iii. Moonlighting and Competition: There is an implied obligation on all employees to work loyally and faithfully for their employer during normal working hours. Thus, an employee who works either for themselves or for another during those hours, or soliciting the employer’s customers, will almost certainly be acting in breach of their contract.

There is no need for any written statement banning such work, unless the employer wishes to emphasise the employee’s obligations to themselves. However, simply indicating that they are seeking other work, even for a competitor, or giving notice to work for one, would not be a good reason for dismissal, unless there are grounds for believing that the employee was abusing their confidential position and information.

Taking a job outside working hours, however, is not in itself a breach of this implied term even where that job involves competition, unless significant harm is done to the employer’s business, or the extra work undertaken by the employee affects his/her job performance.

 It is advisable to have a written term in the contract that restrains the employee from undertaking any work for a competitor, or competing directly against the employer, for the duration of employment. The contract clause should not be unenforceable as being in unreasonable restraint of trade and therefore contrary to public policy.
Even where there is clear breach of a term of the contract of employment, before dismissal occurs the employer must act fairly (i.e. carried out a proper investigation, have reasonable grounds for believing there was a breach of contract and given the employee a chance to explain).

iv. Employee Confidentiality Agreement : There is no need for a written contract clause as there is an implied duty on all employees not to disclose to third parties their employer’s confidential information and trade secrets obtained in the course of their employment.

 A written contract clause may, however, have a strong deterrent effect and is useful if it specifies as precisely as possible what information the employer considers confidential (e.g. price to be charged for a new model of car). Information would not be confidential where it is already public knowledge, or easily obtainable from another source, or which forms part of an employee’s general “know-how” or “stock-in-trade”.

v. Restrictive Covenants in Employment Contracts: Generally, all contractual restraints on a former employee’s freedom to work where or for whom they please, are void as being in restraint of trade.

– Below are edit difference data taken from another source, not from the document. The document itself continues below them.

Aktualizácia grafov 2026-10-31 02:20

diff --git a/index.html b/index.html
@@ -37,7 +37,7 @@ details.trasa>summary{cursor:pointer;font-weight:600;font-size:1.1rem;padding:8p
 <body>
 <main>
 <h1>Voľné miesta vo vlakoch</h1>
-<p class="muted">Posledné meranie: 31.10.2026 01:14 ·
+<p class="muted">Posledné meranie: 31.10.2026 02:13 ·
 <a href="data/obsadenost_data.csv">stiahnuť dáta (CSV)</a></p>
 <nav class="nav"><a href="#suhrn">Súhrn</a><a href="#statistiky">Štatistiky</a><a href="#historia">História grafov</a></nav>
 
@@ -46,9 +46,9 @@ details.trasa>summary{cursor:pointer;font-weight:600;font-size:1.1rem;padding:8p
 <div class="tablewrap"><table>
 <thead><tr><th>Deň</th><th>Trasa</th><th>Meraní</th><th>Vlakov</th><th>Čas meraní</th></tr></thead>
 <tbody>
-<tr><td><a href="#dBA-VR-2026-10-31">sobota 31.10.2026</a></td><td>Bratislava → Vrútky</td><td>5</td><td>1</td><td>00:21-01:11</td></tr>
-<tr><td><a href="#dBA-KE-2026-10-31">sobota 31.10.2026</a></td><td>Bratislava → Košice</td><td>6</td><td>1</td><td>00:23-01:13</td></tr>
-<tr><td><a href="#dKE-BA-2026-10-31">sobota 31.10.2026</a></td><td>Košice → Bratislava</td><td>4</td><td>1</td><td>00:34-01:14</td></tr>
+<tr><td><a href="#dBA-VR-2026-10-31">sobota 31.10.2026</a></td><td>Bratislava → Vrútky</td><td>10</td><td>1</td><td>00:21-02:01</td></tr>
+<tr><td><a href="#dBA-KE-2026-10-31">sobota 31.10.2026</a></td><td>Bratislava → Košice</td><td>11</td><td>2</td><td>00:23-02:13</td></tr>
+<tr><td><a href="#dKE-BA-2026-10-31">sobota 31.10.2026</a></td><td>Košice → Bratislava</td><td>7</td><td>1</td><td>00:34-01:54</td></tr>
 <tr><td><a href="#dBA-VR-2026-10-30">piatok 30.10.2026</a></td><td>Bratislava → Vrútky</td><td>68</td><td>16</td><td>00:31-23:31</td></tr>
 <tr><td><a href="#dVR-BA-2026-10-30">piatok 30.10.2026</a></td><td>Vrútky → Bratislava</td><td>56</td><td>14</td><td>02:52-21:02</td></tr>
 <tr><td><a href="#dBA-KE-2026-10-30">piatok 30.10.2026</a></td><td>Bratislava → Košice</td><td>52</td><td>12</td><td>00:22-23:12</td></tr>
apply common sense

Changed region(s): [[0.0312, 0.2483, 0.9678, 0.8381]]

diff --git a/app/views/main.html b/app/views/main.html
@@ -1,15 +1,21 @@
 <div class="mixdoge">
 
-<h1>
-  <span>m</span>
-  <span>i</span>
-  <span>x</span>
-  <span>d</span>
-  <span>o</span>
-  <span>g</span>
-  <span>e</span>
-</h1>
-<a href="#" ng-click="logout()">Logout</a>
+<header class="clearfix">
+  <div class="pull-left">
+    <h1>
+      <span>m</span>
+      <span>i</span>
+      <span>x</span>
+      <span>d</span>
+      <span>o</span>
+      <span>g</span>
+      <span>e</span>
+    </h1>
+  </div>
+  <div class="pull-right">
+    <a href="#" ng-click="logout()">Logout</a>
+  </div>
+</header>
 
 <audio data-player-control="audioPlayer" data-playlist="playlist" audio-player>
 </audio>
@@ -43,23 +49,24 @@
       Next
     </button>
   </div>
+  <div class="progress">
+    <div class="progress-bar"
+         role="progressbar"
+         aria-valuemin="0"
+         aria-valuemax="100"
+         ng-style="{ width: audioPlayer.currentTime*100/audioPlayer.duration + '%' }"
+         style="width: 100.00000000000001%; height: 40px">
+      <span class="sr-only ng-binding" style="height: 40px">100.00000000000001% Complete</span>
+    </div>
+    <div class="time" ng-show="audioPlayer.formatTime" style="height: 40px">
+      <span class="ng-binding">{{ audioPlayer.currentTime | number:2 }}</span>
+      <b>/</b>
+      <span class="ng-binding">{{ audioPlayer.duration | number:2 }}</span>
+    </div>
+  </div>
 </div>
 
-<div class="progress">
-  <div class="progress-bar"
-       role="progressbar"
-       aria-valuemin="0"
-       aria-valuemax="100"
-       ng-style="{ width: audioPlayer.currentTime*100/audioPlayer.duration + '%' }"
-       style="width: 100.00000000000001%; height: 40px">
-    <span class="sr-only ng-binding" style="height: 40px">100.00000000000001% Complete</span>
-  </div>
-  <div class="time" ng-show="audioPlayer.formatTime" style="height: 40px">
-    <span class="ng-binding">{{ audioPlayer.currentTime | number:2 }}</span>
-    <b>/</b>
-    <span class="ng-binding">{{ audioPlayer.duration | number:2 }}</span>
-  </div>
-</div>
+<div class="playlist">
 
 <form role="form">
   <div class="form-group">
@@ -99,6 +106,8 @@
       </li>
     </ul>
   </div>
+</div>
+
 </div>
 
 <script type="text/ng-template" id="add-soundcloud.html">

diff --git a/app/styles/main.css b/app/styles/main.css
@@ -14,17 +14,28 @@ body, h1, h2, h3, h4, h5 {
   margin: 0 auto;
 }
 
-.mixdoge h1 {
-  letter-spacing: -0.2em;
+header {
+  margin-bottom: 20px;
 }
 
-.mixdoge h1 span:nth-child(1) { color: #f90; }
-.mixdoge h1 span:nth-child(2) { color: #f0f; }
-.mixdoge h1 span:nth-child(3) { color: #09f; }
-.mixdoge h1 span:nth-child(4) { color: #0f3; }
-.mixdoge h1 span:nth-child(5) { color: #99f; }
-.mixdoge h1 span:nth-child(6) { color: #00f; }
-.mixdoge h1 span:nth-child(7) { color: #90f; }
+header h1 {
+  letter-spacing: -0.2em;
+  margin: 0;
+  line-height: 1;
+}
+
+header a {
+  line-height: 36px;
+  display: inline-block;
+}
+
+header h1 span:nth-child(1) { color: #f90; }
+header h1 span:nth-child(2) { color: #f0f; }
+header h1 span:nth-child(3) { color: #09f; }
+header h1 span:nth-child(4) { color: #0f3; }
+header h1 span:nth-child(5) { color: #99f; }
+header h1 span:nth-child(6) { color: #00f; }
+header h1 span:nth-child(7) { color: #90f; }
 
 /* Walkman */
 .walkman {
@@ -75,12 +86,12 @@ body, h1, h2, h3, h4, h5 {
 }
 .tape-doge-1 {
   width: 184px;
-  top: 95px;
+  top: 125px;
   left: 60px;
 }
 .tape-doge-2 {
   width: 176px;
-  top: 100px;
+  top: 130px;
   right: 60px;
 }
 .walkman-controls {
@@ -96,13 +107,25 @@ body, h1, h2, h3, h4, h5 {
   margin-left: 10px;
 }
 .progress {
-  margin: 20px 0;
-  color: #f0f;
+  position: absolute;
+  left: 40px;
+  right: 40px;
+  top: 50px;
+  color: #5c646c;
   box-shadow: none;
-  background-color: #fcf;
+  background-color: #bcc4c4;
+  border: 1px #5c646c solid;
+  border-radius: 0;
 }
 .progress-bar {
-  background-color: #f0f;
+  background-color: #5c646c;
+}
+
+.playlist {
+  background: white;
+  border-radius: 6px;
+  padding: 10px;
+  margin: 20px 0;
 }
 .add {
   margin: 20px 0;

If it can be shown the restraint clause is necessary to protect a legitimate interest of the employer, however, and is reasonable both in relation to the interests of both parties concerned and the interests of the public, it may be enforceable.

Forms of restraints commonly found in employment contracts are clauses relating to confidentiality, non-competition and non-solicitation of the employer’s customers. Clauses prohibiting the poaching of other employees may also be included.
Restrictive covenants should be kept as narrow and specific as is necessary to protect the company’s interests in terms of the following...

• Subject matter (e.g. a salesman specialising in selling Mercedes cars may be restricted from selling those of another company, but not from selling new cheaper cars of other makes)

• Duration (e.g. restricted for no more than one year maximum from selling Mercedes cars)

• Geographical area (e.g. if the franchise only operates in Yorkshire, a prohibition extending beyond Yorkshire would be invalid).

If the employer breaches the contract of employment of the employee concerned (i.e. wrongful dismissal by dismissing without notice or insufficient notice, or in breach of the contractual disciplinary procedure, they cannot enforce a restrictive covenant. Summary dismissal for gross misconduct would not be wrongful dismissal.

Published: 24 Mar 2011

Comments

To ensure you are a real person signing up and to prevent automated signups (spamming) could we ask you to copy the letters and numbers shown below into the box.

(cAse SeNSItivE!)

There are no comments



Share this Article


Related Articles

Employment Law Downloads